> _PROMPT_:
Look below for the lines from the one with "to commerceguys/commerce_kickstart, a" to the one with "Translate the blog", and copy exactly those lines, both ends included.

> _TASK MATERIAL_:
===============
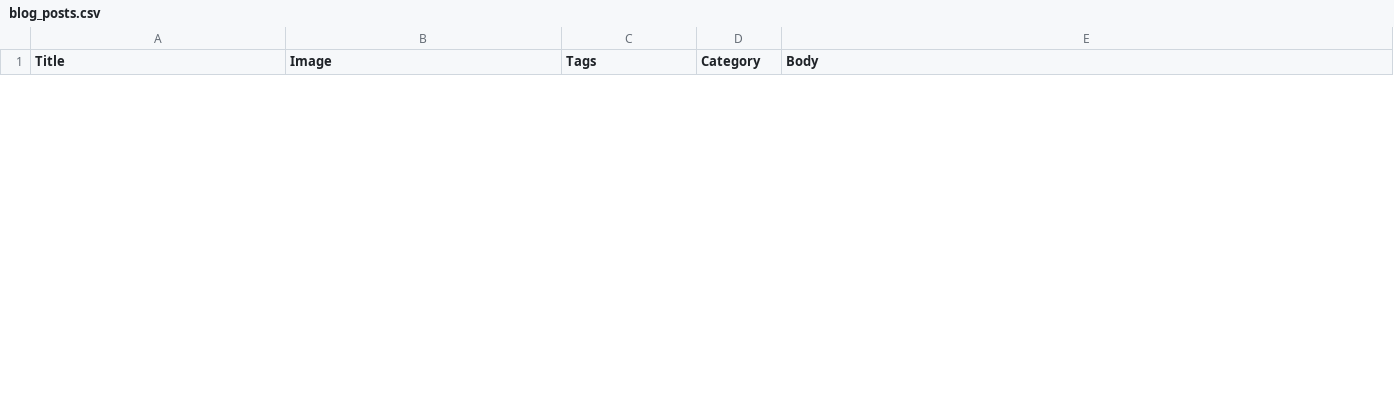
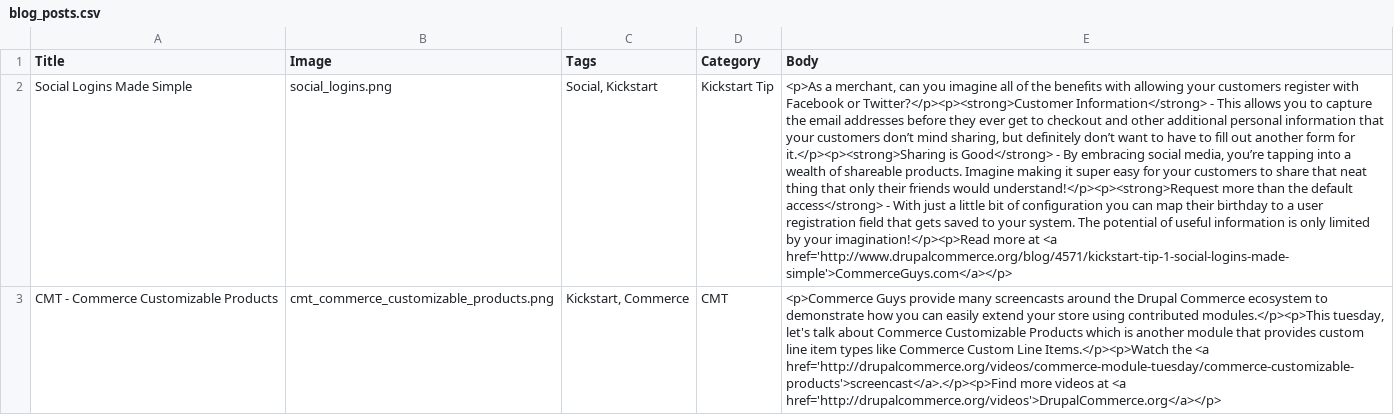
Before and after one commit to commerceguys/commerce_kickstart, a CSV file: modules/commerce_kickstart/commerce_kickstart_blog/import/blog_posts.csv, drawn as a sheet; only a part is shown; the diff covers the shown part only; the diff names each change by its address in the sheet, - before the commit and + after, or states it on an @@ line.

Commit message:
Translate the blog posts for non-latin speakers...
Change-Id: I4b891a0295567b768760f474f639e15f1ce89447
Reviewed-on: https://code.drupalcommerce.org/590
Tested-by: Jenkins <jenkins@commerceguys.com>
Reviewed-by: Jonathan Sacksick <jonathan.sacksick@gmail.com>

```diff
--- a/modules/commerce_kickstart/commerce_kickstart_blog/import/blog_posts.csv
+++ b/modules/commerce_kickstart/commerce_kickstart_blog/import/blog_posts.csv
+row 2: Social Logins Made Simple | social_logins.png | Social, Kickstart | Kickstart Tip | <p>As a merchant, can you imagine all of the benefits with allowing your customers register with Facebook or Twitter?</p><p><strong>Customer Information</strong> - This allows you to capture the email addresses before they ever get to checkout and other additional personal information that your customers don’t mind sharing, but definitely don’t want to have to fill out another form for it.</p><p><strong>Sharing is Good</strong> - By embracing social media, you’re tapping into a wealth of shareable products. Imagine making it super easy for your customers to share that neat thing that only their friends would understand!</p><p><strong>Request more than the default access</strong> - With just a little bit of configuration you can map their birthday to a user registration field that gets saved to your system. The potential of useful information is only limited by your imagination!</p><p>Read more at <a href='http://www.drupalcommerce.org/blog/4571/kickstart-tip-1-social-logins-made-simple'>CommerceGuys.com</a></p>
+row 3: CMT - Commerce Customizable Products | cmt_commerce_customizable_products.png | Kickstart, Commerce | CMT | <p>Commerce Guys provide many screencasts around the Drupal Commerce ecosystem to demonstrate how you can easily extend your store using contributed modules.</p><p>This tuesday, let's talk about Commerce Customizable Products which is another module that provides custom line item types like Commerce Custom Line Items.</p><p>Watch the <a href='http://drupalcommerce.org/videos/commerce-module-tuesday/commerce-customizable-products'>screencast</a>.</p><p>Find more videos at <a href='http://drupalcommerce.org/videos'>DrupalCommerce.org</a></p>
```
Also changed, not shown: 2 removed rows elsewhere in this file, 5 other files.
===============
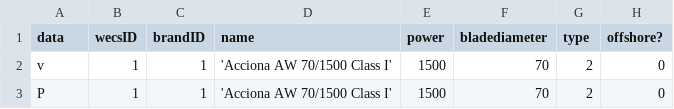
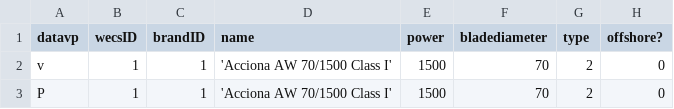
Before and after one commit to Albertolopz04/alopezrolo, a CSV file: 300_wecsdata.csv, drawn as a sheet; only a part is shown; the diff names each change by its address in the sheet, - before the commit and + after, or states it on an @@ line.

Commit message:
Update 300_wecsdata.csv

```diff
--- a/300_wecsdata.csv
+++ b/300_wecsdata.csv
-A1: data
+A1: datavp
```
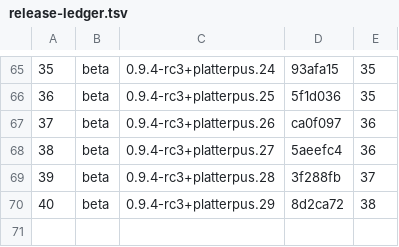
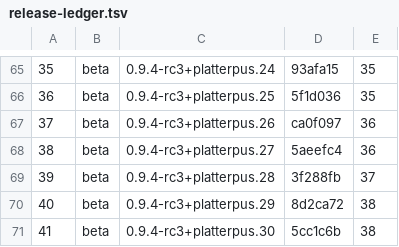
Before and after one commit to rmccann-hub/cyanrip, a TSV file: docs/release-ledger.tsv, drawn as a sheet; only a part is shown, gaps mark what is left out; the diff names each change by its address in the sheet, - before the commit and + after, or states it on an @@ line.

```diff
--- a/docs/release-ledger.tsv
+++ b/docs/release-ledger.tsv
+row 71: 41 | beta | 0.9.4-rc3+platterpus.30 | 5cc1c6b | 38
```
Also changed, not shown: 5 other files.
===============
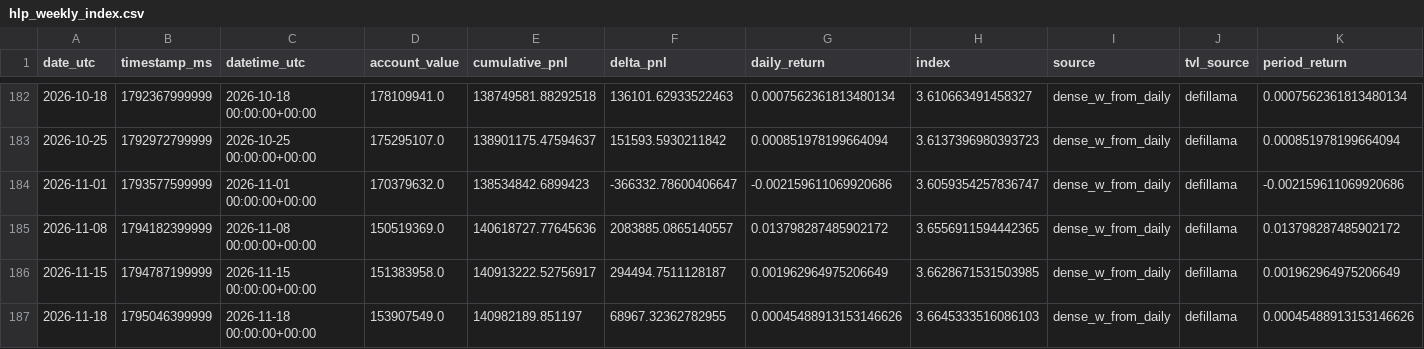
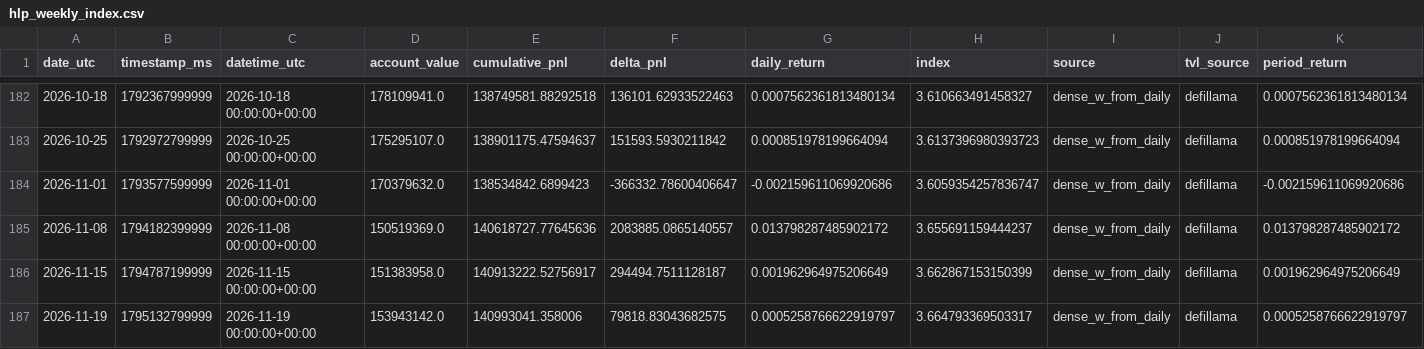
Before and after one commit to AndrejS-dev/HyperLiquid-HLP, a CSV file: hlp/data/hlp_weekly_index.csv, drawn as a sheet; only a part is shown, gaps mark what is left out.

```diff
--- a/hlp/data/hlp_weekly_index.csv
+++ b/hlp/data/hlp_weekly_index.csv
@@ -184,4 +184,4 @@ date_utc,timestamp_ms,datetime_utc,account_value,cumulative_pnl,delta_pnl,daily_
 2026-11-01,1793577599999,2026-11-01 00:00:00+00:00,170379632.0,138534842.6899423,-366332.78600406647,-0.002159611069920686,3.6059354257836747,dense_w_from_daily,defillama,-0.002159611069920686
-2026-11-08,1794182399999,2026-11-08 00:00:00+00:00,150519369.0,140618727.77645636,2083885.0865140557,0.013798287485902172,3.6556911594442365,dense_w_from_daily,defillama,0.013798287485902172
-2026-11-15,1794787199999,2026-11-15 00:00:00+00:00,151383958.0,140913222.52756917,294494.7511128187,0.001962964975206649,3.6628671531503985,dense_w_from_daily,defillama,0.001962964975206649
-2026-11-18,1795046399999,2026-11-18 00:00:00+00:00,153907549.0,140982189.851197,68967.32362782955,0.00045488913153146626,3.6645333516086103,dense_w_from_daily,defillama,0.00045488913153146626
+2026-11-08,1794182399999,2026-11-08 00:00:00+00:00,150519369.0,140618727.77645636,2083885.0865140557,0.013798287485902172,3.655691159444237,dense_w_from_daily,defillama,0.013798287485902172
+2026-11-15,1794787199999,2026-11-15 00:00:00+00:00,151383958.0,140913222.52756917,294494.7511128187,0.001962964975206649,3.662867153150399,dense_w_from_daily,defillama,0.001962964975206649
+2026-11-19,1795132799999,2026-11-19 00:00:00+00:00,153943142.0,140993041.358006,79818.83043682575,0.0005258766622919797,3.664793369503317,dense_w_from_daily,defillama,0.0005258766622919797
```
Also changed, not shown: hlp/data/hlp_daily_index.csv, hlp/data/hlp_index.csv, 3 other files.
===============
> _FINISHED EXERCISE_:
Before and after one commit to commerceguys/commerce_kickstart, a CSV file: modules/commerce_kickstart/commerce_kickstart_blog/import/blog_posts.csv, drawn as a sheet; only a part is shown; the diff covers the shown part only; the diff names each change by its address in the sheet, - before the commit and + after, or states it on an @@ line.

Commit message:
Translate the blog posts for non-latin speakers...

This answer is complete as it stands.